But let’s get to the question we’re all wondering. Will the federal shutdown halt or delay taxpayer refunds? Well, they are going out. “We are committed to ensuring that taxpayers receive their refunds notwithstanding the government shutdown,” IRS Commissioner Chuck Rettig pledged in a news release.
The sweeping changes made by the 2017 Tax Cuts and Jobs Act (TCJA) could become a factor, some pros in the accounting industry are saying. We’ll talk about some of those changes in future posts this tax season.
As the season begins the IRS is making a temporary change that benefits taxpayers with estimated payments. According to its announcement last week, the taxing agency will waive normal penalties if their payments were at least 85 percent of what they owe in taxes for the year. The relief has to do with the numbers of taxpayers who did not change their withholding rates this year, after the new law took effect.
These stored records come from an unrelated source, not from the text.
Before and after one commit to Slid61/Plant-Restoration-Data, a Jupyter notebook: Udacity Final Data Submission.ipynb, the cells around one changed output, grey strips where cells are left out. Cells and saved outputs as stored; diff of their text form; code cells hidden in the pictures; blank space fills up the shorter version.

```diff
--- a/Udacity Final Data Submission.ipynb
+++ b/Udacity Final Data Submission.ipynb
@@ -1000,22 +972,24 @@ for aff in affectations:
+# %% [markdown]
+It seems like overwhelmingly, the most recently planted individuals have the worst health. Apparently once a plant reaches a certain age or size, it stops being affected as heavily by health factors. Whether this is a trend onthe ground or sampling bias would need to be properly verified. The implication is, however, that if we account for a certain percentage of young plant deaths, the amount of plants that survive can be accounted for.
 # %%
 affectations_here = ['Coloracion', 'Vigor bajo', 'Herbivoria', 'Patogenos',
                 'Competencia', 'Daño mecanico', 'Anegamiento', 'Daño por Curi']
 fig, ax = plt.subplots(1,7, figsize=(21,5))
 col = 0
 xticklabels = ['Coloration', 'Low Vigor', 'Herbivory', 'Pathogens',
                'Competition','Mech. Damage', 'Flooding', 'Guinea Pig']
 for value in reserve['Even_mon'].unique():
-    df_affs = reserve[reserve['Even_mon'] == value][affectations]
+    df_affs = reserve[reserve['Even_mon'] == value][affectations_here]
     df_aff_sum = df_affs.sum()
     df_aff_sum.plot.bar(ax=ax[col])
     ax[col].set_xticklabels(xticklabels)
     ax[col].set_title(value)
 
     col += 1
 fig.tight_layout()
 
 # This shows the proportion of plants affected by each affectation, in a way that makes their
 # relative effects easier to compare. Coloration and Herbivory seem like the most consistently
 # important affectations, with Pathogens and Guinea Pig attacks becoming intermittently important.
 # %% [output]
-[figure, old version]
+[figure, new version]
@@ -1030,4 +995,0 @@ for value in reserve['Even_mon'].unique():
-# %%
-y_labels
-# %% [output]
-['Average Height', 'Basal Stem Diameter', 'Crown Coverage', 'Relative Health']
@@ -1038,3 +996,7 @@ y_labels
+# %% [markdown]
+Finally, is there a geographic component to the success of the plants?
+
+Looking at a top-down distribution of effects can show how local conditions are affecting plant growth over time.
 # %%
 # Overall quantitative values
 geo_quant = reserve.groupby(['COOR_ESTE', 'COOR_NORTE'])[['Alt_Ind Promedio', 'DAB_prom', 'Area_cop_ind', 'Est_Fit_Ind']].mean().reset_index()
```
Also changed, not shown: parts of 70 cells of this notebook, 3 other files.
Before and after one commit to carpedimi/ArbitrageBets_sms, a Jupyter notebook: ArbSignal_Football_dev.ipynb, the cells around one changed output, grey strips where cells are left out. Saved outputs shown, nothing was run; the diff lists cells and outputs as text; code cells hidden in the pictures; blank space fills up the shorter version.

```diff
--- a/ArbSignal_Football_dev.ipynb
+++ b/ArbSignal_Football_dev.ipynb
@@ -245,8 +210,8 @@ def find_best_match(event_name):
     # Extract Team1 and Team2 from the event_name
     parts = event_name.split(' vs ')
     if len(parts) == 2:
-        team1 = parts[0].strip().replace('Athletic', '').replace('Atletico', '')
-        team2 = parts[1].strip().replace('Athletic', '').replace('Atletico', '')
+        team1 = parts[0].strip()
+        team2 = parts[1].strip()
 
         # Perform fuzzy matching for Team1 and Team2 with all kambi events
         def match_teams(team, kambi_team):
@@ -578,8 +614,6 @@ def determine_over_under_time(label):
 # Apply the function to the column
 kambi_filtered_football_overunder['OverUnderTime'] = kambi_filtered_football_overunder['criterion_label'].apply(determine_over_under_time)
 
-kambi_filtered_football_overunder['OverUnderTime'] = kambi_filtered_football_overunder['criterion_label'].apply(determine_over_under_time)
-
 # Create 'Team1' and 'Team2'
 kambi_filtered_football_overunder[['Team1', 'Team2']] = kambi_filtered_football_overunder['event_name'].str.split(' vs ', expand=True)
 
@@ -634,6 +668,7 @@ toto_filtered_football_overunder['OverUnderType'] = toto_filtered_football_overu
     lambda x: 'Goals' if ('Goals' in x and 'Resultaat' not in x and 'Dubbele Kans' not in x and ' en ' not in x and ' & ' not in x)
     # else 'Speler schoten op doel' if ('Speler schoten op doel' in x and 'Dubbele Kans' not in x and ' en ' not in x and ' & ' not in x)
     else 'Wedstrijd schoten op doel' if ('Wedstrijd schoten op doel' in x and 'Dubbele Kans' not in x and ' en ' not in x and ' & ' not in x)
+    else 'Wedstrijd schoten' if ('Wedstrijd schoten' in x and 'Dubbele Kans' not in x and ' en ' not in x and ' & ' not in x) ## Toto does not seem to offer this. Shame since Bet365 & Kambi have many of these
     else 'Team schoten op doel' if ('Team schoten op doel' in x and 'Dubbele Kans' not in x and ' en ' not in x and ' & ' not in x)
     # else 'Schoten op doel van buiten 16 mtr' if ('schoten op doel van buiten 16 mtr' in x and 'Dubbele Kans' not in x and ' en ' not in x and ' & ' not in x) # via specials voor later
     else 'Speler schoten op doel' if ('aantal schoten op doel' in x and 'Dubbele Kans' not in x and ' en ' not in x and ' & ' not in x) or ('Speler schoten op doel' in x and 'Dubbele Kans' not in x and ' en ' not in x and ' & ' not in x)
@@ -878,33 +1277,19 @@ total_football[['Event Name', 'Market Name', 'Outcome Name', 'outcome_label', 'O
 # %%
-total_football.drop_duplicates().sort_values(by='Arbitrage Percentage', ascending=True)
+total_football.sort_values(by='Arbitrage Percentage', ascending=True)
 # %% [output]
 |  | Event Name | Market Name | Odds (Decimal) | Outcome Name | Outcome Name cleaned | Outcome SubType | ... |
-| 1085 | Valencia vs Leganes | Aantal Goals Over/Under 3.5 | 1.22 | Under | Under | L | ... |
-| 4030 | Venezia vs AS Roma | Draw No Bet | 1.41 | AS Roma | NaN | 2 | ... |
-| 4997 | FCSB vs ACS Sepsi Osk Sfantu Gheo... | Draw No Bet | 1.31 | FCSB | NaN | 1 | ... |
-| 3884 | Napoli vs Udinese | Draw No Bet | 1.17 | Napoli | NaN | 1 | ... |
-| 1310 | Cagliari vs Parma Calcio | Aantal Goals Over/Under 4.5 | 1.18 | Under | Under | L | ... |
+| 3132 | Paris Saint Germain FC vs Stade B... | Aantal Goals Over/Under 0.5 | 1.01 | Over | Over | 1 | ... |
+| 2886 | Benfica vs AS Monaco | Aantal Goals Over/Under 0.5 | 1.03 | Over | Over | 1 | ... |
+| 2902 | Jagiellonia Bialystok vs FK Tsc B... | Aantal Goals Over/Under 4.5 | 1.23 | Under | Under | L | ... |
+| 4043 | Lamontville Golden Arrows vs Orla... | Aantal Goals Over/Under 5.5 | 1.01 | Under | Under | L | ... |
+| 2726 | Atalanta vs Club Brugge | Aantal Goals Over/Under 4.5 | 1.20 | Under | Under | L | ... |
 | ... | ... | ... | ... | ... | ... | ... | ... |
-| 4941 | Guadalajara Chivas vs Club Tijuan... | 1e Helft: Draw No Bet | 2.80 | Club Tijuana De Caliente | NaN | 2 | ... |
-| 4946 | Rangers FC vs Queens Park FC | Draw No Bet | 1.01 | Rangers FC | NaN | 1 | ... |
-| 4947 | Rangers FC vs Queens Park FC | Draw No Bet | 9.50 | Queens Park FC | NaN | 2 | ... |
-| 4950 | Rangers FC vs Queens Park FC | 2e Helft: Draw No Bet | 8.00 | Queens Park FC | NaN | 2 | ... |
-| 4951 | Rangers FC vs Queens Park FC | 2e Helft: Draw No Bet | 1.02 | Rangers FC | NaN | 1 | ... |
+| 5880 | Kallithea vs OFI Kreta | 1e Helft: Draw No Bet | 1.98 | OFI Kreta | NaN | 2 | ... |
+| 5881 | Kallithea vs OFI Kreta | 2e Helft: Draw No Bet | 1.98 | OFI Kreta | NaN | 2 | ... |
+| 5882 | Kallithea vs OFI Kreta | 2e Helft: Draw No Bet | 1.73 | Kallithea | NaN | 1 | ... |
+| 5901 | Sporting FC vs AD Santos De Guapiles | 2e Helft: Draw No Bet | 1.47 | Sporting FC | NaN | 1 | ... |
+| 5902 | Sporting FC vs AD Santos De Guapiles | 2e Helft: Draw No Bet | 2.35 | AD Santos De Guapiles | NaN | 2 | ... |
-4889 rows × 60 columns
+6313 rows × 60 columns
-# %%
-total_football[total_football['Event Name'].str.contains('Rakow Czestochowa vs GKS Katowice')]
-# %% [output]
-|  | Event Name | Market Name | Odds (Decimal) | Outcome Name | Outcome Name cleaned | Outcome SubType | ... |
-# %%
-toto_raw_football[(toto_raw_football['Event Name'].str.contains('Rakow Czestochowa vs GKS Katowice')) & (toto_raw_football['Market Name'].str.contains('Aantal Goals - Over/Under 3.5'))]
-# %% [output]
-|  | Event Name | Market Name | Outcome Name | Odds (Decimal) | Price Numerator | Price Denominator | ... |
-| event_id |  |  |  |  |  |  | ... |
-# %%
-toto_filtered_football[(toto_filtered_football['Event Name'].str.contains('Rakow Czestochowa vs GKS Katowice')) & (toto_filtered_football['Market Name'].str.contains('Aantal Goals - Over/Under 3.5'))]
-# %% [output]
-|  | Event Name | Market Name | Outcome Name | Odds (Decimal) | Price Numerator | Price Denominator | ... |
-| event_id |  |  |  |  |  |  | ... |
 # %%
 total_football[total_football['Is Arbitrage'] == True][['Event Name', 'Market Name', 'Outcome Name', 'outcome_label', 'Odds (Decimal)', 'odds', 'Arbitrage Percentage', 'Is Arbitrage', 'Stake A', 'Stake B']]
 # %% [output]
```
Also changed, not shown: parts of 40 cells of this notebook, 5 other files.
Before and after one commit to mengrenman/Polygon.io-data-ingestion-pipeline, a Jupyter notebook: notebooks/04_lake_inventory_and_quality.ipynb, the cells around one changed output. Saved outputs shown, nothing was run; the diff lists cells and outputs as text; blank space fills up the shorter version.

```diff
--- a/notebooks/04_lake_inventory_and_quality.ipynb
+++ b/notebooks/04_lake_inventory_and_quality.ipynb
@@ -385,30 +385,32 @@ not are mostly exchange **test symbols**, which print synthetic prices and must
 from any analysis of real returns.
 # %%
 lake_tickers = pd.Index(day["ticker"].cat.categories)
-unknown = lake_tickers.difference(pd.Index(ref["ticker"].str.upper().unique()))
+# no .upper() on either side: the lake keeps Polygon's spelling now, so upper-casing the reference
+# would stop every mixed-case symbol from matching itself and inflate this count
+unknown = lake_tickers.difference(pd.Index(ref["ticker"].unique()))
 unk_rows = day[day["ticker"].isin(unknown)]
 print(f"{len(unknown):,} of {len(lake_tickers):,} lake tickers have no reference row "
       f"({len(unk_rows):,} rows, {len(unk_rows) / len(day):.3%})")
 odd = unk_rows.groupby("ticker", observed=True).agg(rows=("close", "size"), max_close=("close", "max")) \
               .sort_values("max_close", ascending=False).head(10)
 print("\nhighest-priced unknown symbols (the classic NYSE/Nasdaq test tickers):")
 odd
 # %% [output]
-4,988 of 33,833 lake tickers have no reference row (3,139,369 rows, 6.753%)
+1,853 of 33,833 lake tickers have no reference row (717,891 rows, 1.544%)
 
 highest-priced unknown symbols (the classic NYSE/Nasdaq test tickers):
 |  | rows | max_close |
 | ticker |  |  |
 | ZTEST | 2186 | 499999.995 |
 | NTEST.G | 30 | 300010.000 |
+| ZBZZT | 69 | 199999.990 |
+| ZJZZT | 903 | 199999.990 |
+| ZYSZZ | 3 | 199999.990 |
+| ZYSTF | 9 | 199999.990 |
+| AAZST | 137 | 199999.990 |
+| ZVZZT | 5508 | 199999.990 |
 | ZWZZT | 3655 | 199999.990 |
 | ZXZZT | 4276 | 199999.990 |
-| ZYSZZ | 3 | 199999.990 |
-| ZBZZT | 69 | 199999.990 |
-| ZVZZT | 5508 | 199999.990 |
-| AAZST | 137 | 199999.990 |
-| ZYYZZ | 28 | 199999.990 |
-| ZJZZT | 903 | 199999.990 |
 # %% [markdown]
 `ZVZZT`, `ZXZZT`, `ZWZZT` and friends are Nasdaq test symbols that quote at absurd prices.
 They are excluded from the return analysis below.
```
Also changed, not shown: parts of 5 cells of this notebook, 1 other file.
The speed of IRS service could well be affected by the shutdown, though. Accounting Today recently quoted a tax expert from accounting firm CBIZ MHM, who noted that a backlog of taxpayer questions is greeting IRS staff when they return from their furloughs. The TCJA, which largely takes effect for 2018 taxes, also prompts its own questions, Nate Smith noted.
With tax season upon us, now’s the time to reserve time to talk taxes with Eric Buechler, proprietor of EricJohn Ltd. and an enrolled agent certified by the IRS, or your tax preparer.